Live review: Beck with The Ghost Of A Saber Tooth Tiger at The Fox Theatre in Atlanta, July 22
Who could have predicted that Beck’s “Loser,” released 20 years ago, would be the launching pad for one of today’s most respected artists? Not many. That is, as you’re aware, exactly what has happened. Touring in support of his latest critical success Morning Phase, Beck has won the adoration of fans and critics alike.
So it was with great astonishment that he opened the show with – not a selection from the new release, as fans expected – but a fierce and fiery version of “Devil’s Haircut,” from 1996’s Odelay. The fans, now in an immediate frenzy, were ready for more. Beck obliged with “Black Tambourine” and “The New Pollution,” two big rocking tunes.
Beck is a smooth operator and was enjoying this night as much as the biggest fans in the audience (if not more). His fluid, sometimes jerky moves would be explained if he were, in fact, the love child of Mick Jagger and the Blues Brothers. His dancing and fist pumping were infectious. This is a fun guy and – with apologies to Nick Lowe – may be the new Jesus of Cool.
Decked out in black jeans, a striped shirt, black leather jacket and hat, Beck has not changed much from that 24-year-old we met in 1994. When he finally got around to playing new stuff, the crowd was invested. Knocking out several new tracks, the night unfolded into a realization of the tale of two Becks. Morning Phase is so different from his earlier work, but so excellent. Not better, just different. It’s a mature sound that was really not expected. These new songs translate well in a live setting, mainly due to Beck’s incredible confidence and stage presence. Just about every track off Phase is a thing of beauty.
During his classic “Think I’m in Love,” Beck segued into Donna Summer’s “I Feel Love” as if it were his song to begin with. As the set came to a close, band members got into a for-fun brawl onstage and were falling over each other. Beck strung police tape across the front of the stage and exited with laughing bandmates. Upon their return, Beck tore down the tape and broke into “Sexx Laws.” Next, what sounded like a classic R&B tune with Beck pushing the falsetto was, in fact, “Debra” off his Midnight Vultures from 1999. The encore ended two songs later with an extended jam of “Where It’s At” (“I got two turntables and a microphone”). Every fan with a heartbeat inside the Fox was singing this chorus. This show is evidence that Beck has only just begun to be a creative force in the world of music.
Opening the show was The GOASTT (The Ghost Of A Saber Tooth Tiger), Sean Lennon’s project with girlfriend (and Atlanta native) Charlotte Kemp Muhl. Lennon repeatedly told the crowd how psyched they were to be playing the Fox. Lennon no doubt suffers comparisons to his father (The Beatles’ John Lennon), but he appears to be more of an amalgam of his father and his mother (Yoko Ono), in looks and in sound.
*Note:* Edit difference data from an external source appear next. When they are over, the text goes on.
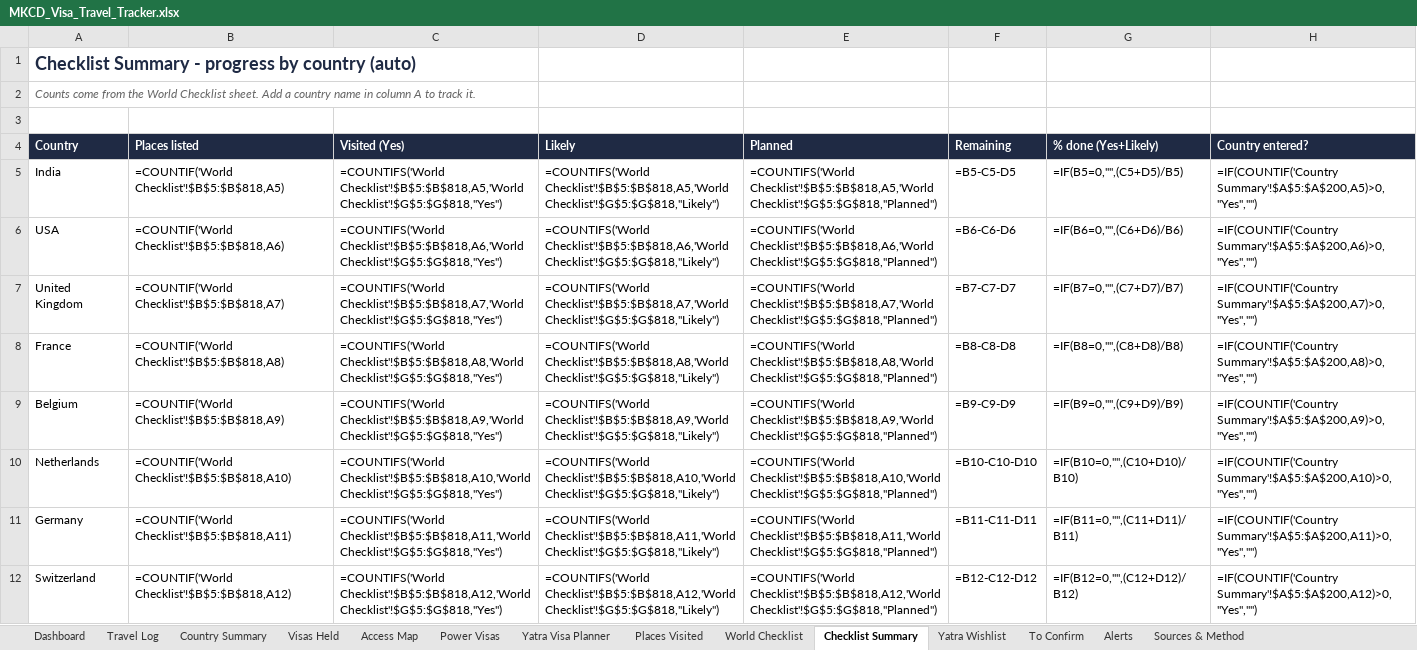
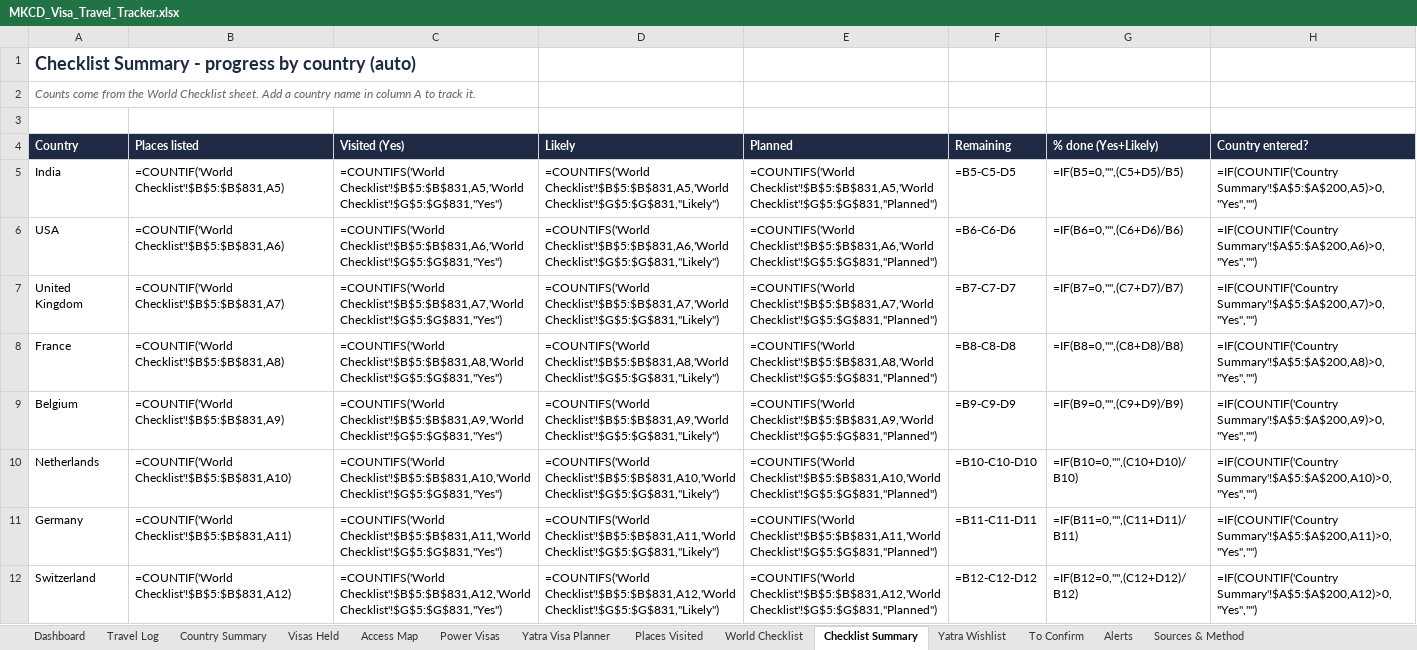
Before and after one commit to mkcdasa/YatraContentSeptember2026, an Excel workbook: docs/visa-travel/MKCD_Visa_Travel_Tracker.xlsx, sheet Checklist Summary, drawn as a sheet; only a part is shown; values as stored, in another font and other column widths than the file's, no borders; formulas without a stored value are shown as written; conditional formats not drawn; the diff covers the shown part only; the diff names each change by its address in the sheet, - before the commit and + after, or states it on an @@ line.

```diff
--- a/docs/visa-travel/MKCD_Visa_Travel_Tracker.xlsx (sheet Checklist Summary)
+++ b/docs/visa-travel/MKCD_Visa_Travel_Tracker.xlsx (sheet Checklist Summary)
-B5 (Places listed): =COUNTIF('World Checklist'!$B$5:$B$818,A5)
+B5 (Places listed): =COUNTIF('World Checklist'!$B$5:$B$831,A5)
-C5 (Visited (Yes)): =COUNTIFS('World Checklist'!$B$5:$B$818,A5,'World Checklist'!$G$5:$G$818,"Yes")
+C5 (Visited (Yes)): =COUNTIFS('World Checklist'!$B$5:$B$831,A5,'World Checklist'!$G$5:$G$831,"Yes")
-D5 (Likely): =COUNTIFS('World Checklist'!$B$5:$B$818,A5,'World Checklist'!$G$5:$G$818,"Likely")
+D5 (Likely): =COUNTIFS('World Checklist'!$B$5:$B$831,A5,'World Checklist'!$G$5:$G$831,"Likely")
-E5 (Planned): =COUNTIFS('World Checklist'!$B$5:$B$818,A5,'World Checklist'!$G$5:$G$818,"Planned")
+E5 (Planned): =COUNTIFS('World Checklist'!$B$5:$B$831,A5,'World Checklist'!$G$5:$G$831,"Planned")
-B6 (Places listed): =COUNTIF('World Checklist'!$B$5:$B$818,A6)
+B6 (Places listed): =COUNTIF('World Checklist'!$B$5:$B$831,A6)
-C6 (Visited (Yes)): =COUNTIFS('World Checklist'!$B$5:$B$818,A6,'World Checklist'!$G$5:$G$818,"Yes")
+C6 (Visited (Yes)): =COUNTIFS('World Checklist'!$B$5:$B$831,A6,'World Checklist'!$G$5:$G$831,"Yes")
-D6 (Likely): =COUNTIFS('World Checklist'!$B$5:$B$818,A6,'World Checklist'!$G$5:$G$818,"Likely")
+D6 (Likely): =COUNTIFS('World Checklist'!$B$5:$B$831,A6,'World Checklist'!$G$5:$G$831,"Likely")
-E6 (Planned): =COUNTIFS('World Checklist'!$B$5:$B$818,A6,'World Checklist'!$G$5:$G$818,"Planned")
+E6 (Planned): =COUNTIFS('World Checklist'!$B$5:$B$831,A6,'World Checklist'!$G$5:$G$831,"Planned")
-B7 (Places listed): =COUNTIF('World Checklist'!$B$5:$B$818,A7)
+B7 (Places listed): =COUNTIF('World Checklist'!$B$5:$B$831,A7)
-C7 (Visited (Yes)): =COUNTIFS('World Checklist'!$B$5:$B$818,A7,'World Checklist'!$G$5:$G$818,"Yes")
+C7 (Visited (Yes)): =COUNTIFS('World Checklist'!$B$5:$B$831,A7,'World Checklist'!$G$5:$G$831,"Yes")
-D7 (Likely): =COUNTIFS('World Checklist'!$B$5:$B$818,A7,'World Checklist'!$G$5:$G$818,"Likely")
+D7 (Likely): =COUNTIFS('World Checklist'!$B$5:$B$831,A7,'World Checklist'!$G$5:$G$831,"Likely")
-E7 (Planned): =COUNTIFS('World Checklist'!$B$5:$B$818,A7,'World Checklist'!$G$5:$G$818,"Planned")
+E7 (Planned): =COUNTIFS('World Checklist'!$B$5:$B$831,A7,'World Checklist'!$G$5:$G$831,"Planned")
-B8 (Places listed): =COUNTIF('World Checklist'!$B$5:$B$818,A8)
+B8 (Places listed): =COUNTIF('World Checklist'!$B$5:$B$831,A8)
-C8 (Visited (Yes)): =COUNTIFS('World Checklist'!$B$5:$B$818,A8,'World Checklist'!$G$5:$G$818,"Yes")
+C8 (Visited (Yes)): =COUNTIFS('World Checklist'!$B$5:$B$831,A8,'World Checklist'!$G$5:$G$831,"Yes")
-D8 (Likely): =COUNTIFS('World Checklist'!$B$5:$B$818,A8,'World Checklist'!$G$5:$G$818,"Likely")
+D8 (Likely): =COUNTIFS('World Checklist'!$B$5:$B$831,A8,'World Checklist'!$G$5:$G$831,"Likely")
-E8 (Planned): =COUNTIFS('World Checklist'!$B$5:$B$818,A8,'World Checklist'!$G$5:$G$818,"Planned")
+E8 (Planned): =COUNTIFS('World Checklist'!$B$5:$B$831,A8,'World Checklist'!$G$5:$G$831,"Planned")
-B9 (Places listed): =COUNTIF('World Checklist'!$B$5:$B$818,A9)
+B9 (Places listed): =COUNTIF('World Checklist'!$B$5:$B$831,A9)
-C9 (Visited (Yes)): =COUNTIFS('World Checklist'!$B$5:$B$818,A9,'World Checklist'!$G$5:$G$818,"Yes")
+C9 (Visited (Yes)): =COUNTIFS('World Checklist'!$B$5:$B$831,A9,'World Checklist'!$G$5:$G$831,"Yes")
-D9 (Likely): =COUNTIFS('World Checklist'!$B$5:$B$818,A9,'World Checklist'!$G$5:$G$818,"Likely")
+D9 (Likely): =COUNTIFS('World Checklist'!$B$5:$B$831,A9,'World Checklist'!$G$5:$G$831,"Likely")
-E9 (Planned): =COUNTIFS('World Checklist'!$B$5:$B$818,A9,'World Checklist'!$G$5:$G$818,"Planned")
+E9 (Planned): =COUNTIFS('World Checklist'!$B$5:$B$831,A9,'World Checklist'!$G$5:$G$831,"Planned")
-B10 (Places listed): =COUNTIF('World Checklist'!$B$5:$B$818,A10)
+B10 (Places listed): =COUNTIF('World Checklist'!$B$5:$B$831,A10)
-C10 (Visited (Yes)): =COUNTIFS('World Checklist'!$B$5:$B$818,A10,'World Checklist'!$G$5:$G$818,"Yes")
+C10 (Visited (Yes)): =COUNTIFS('World Checklist'!$B$5:$B$831,A10,'World Checklist'!$G$5:$G$831,"Yes")
-D10 (Likely): =COUNTIFS('World Checklist'!$B$5:$B$818,A10,'World Checklist'!$G$5:$G$818,"Likely")
+D10 (Likely): =COUNTIFS('World Checklist'!$B$5:$B$831,A10,'World Checklist'!$G$5:$G$831,"Likely")
-E10 (Planned): =COUNTIFS('World Checklist'!$B$5:$B$818,A10,'World Checklist'!$G$5:$G$818,"Planned")
+E10 (Planned): =COUNTIFS('World Checklist'!$B$5:$B$831,A10,'World Checklist'!$G$5:$G$831,"Planned")
-B11 (Places listed): =COUNTIF('World Checklist'!$B$5:$B$818,A11)
+B11 (Places listed): =COUNTIF('World Checklist'!$B$5:$B$831,A11)
-C11 (Visited (Yes)): =COUNTIFS('World Checklist'!$B$5:$B$818,A11,'World Checklist'!$G$5:$G$818,"Yes")
+C11 (Visited (Yes)): =COUNTIFS('World Checklist'!$B$5:$B$831,A11,'World Checklist'!$G$5:$G$831,"Yes")
-D11 (Likely): =COUNTIFS('World Checklist'!$B$5:$B$818,A11,'World Checklist'!$G$5:$G$818,"Likely")
+D11 (Likely): =COUNTIFS('World Checklist'!$B$5:$B$831,A11,'World Checklist'!$G$5:$G$831,"Likely")
-E11 (Planned): =COUNTIFS('World Checklist'!$B$5:$B$818,A11,'World Checklist'!$G$5:$G$818,"Planned")
+E11 (Planned): =COUNTIFS('World Checklist'!$B$5:$B$831,A11,'World Checklist'!$G$5:$G$831,"Planned")
-B12 (Places listed): =COUNTIF('World Checklist'!$B$5:$B$818,A12)
+B12 (Places listed): =COUNTIF('World Checklist'!$B$5:$B$831,A12)
-C12 (Visited (Yes)): =COUNTIFS('World Checklist'!$B$5:$B$818,A12,'World Checklist'!$G$5:$G$818,"Yes")
+C12 (Visited (Yes)): =COUNTIFS('World Checklist'!$B$5:$B$831,A12,'World Checklist'!$G$5:$G$831,"Yes")
-D12 (Likely): =COUNTIFS('World Checklist'!$B$5:$B$818,A12,'World Checklist'!$G$5:$G$818,"Likely")
+D12 (Likely): =COUNTIFS('World Checklist'!$B$5:$B$831,A12,'World Checklist'!$G$5:$G$831,"Likely")
-E12 (Planned): =COUNTIFS('World Checklist'!$B$5:$B$818,A12,'World Checklist'!$G$5:$G$818,"Planned")
+E12 (Planned): =COUNTIFS('World Checklist'!$B$5:$B$831,A12,'World Checklist'!$G$5:$G$831,"Planned")
```
Also changed, not shown: 280 edited cells elsewhere in this sheet, sheet World Checklist, sheet Places Visited, sheet Country Summary, sheet Travel Log, sheet To Confirm, sheet Dashboard, 1 more sheet, 2 other files.
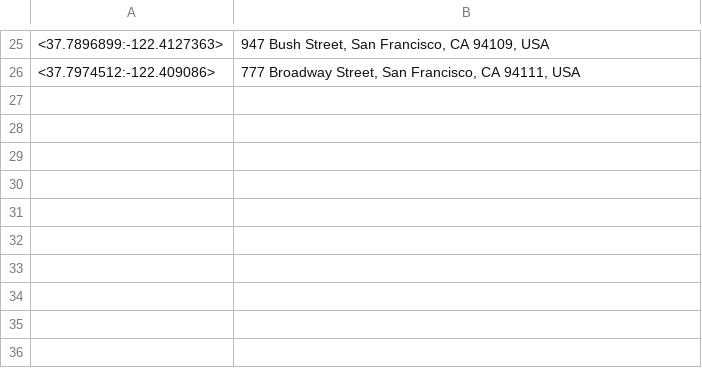
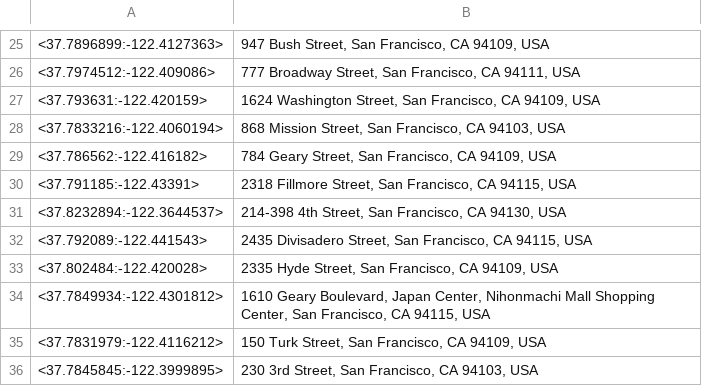
Before and after one commit to TripThru/Gateway, a CSV file: ServiceStack.TripThruGateway/Web/App_Data/Geo-Location-Names.csv, drawn as a sheet; only a part is shown, gaps mark what is left out; the diff names each change by its address in the sheet, - before the commit and + after, or states it on an @@ line.

```diff
--- a/ServiceStack.TripThruGateway/Web/App_Data/Geo-Location-Names.csv
+++ b/ServiceStack.TripThruGateway/Web/App_Data/Geo-Location-Names.csv
+row 27: <37.793631:-122.420159> | 1624 Washington Street, San Francisco, CA 94109, USA
+row 28: <37.7833216:-122.4060194> | 868 Mission Street, San Francisco, CA 94103, USA
+row 29: <37.786562:-122.416182> | 784 Geary Street, San Francisco, CA 94109, USA
+row 30: <37.791185:-122.43391> | 2318 Fillmore Street, San Francisco, CA 94115, USA
+row 31: <37.8232894:-122.3644537> | 214-398 4th Street, San Francisco, CA 94130, USA
+row 32: <37.792089:-122.441543> | 2435 Divisadero Street, San Francisco, CA 94115, USA
+row 33: <37.802484:-122.420028> | 2335 Hyde Street, San Francisco, CA 94109, USA
+row 34: <37.7849934:-122.4301812> | 1610 Geary Boulevard, Japan Center, Nihonmachi Mall Shopping Center, San Francisco, CA 94115, USA
+row 35: <37.7831979:-122.4116212> | 150 Turk Street, San Francisco, CA 94109, USA
+row 36: <37.7845845:-122.3999895> | 230 3rd Street, San Francisco, CA 94103, USA
```
Also changed, not shown: ServiceStack.TripThruPartnerGateway/Web/App_Data/Geo-Location-Names.csv, ServiceStack.TripThruPartnerGateway/Web/App_Data/Geo-Routes.csv, 16 other files.
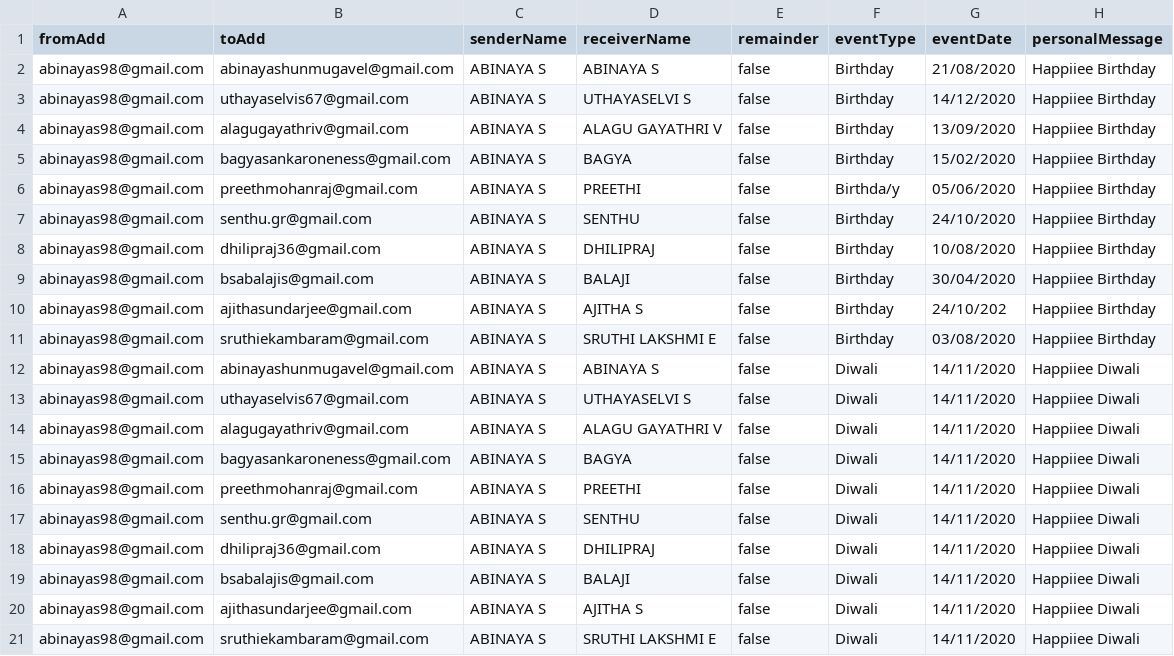
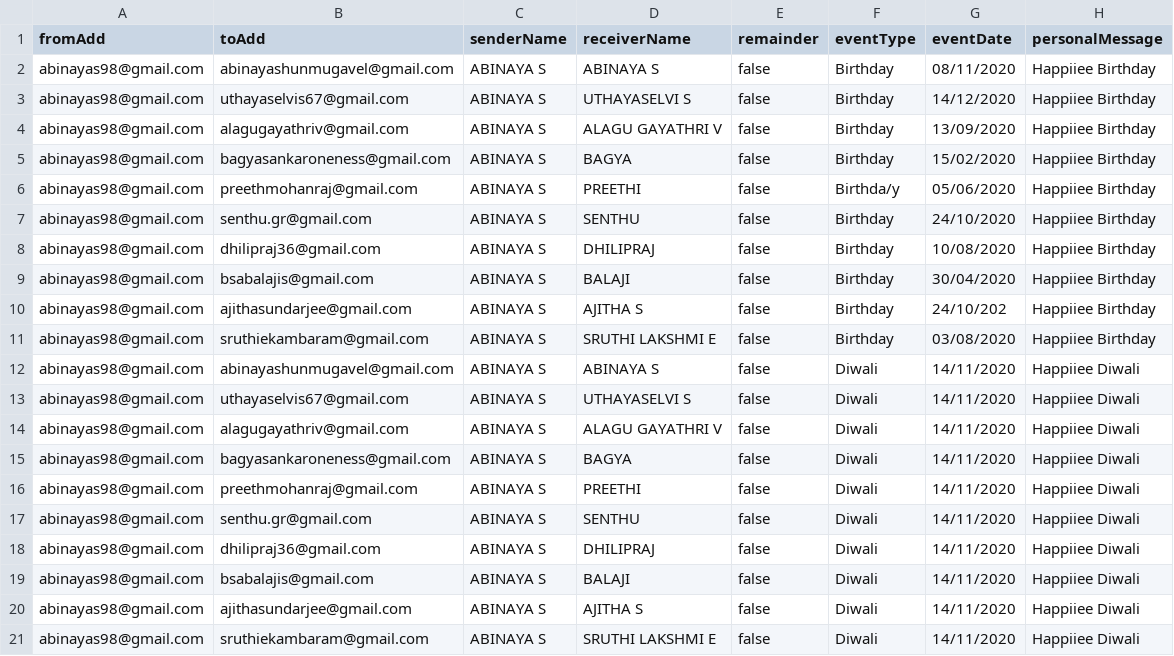
Before and after one commit to ravicm2/wishOnTime, a CSV file: src/main/resources/user.csv, drawn as a sheet.

```diff
--- a/src/main/resources/user.csv
+++ b/src/main/resources/user.csv
@@ -1,3 +1,3 @@
 fromAdd;toAdd;senderName;receiverName;remainder;eventType;eventDate;personalMessage
-abinayas98@gmail.com;abinayashunmugavel@gmail.com;ABINAYA S;ABINAYA S;false;Birthday;21/08/2020;Happiiee Birthday;
+abinayas98@gmail.com;abinayashunmugavel@gmail.com;ABINAYA S;ABINAYA S;false;Birthday;08/11/2020;Happiiee Birthday;
 abinayas98@gmail.com;uthayaselvis67@gmail.com;ABINAYA S;UTHAYASELVI S;false;Birthday;14/12/2020;Happiiee Birthday;
```
Also changed, not shown: 11 other files.
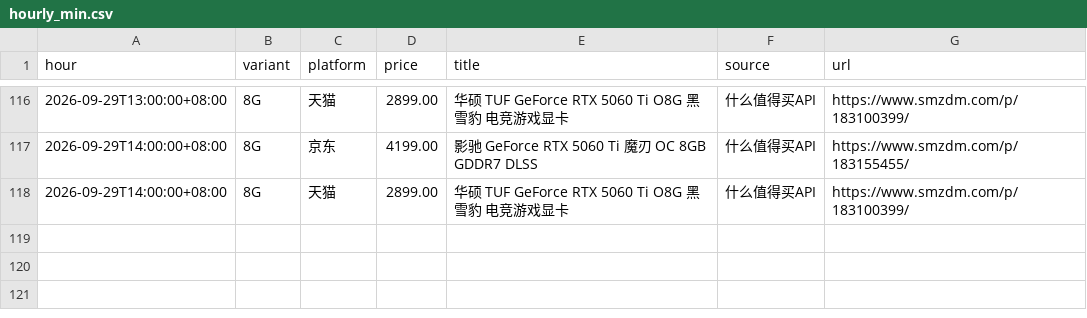
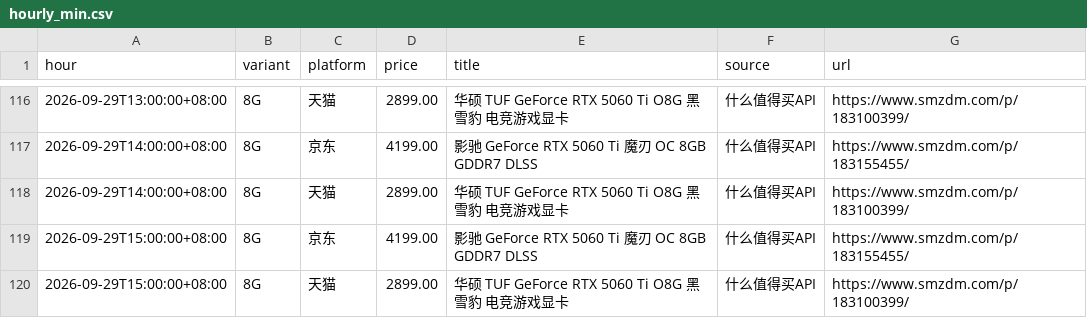
Before and after one commit to skk15857411020/5060TI, a CSV file: docs/hourly_min.csv, drawn as a sheet; only a part is shown, gaps mark what is left out.

```diff
--- a/docs/hourly_min.csv
+++ b/docs/hourly_min.csv
@@ -118 +118,3 @@ hour,variant,platform,price,title,source,url
 2026-09-29T14:00:00+08:00,8G,天猫,2899.00,华硕 TUF GeForce RTX 5060 Ti O8G 黑雪豹 电竞游戏显卡,什么值得买API,https://www.smzdm.com/p/183100399/
+2026-09-29T15:00:00+08:00,8G,京东,4199.00,影驰 GeForce RTX 5060 Ti 魔刃 OC 8GB GDDR7 DLSS,什么值得买API,https://www.smzdm.com/p/183155455/
+2026-09-29T15:00:00+08:00,8G,天猫,2899.00,华硕 TUF GeForce RTX 5060 Ti O8G 黑雪豹 电竞游戏显卡,什么值得买API,https://www.smzdm.com/p/183100399/
```
Also changed, not shown: 2 other files.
Fresh off the release of their “first real album” Midnight Sun, Lennon and Kemp Muhl, joined by a full band, have created a fascinating set of songs, harkening back to the psychedelic era of rock music in the late sixties and early seventies. Some songs sound reminiscent of The Beatles, but there’s also a Pink Floyd vibe going, especially with the set closer and Syd Barrett cover “Long Gone.”
After performing a new tune, Lennon told the crowd, “That was from our new album that came out this year. Check it out if you're into this stuff.” Any music lover – especially a lover of avant-garde and/or psychedelic pop – should check out Midnight Sun. Lennon showed off some top-notch guitar slinging and a beautiful voice. The harmonies with Kemp Muhl were perfection. For those Atlantans sauntering into the Fox after The GOASTT left the stage: Your loss.
For full set lists, visit Setlist.fm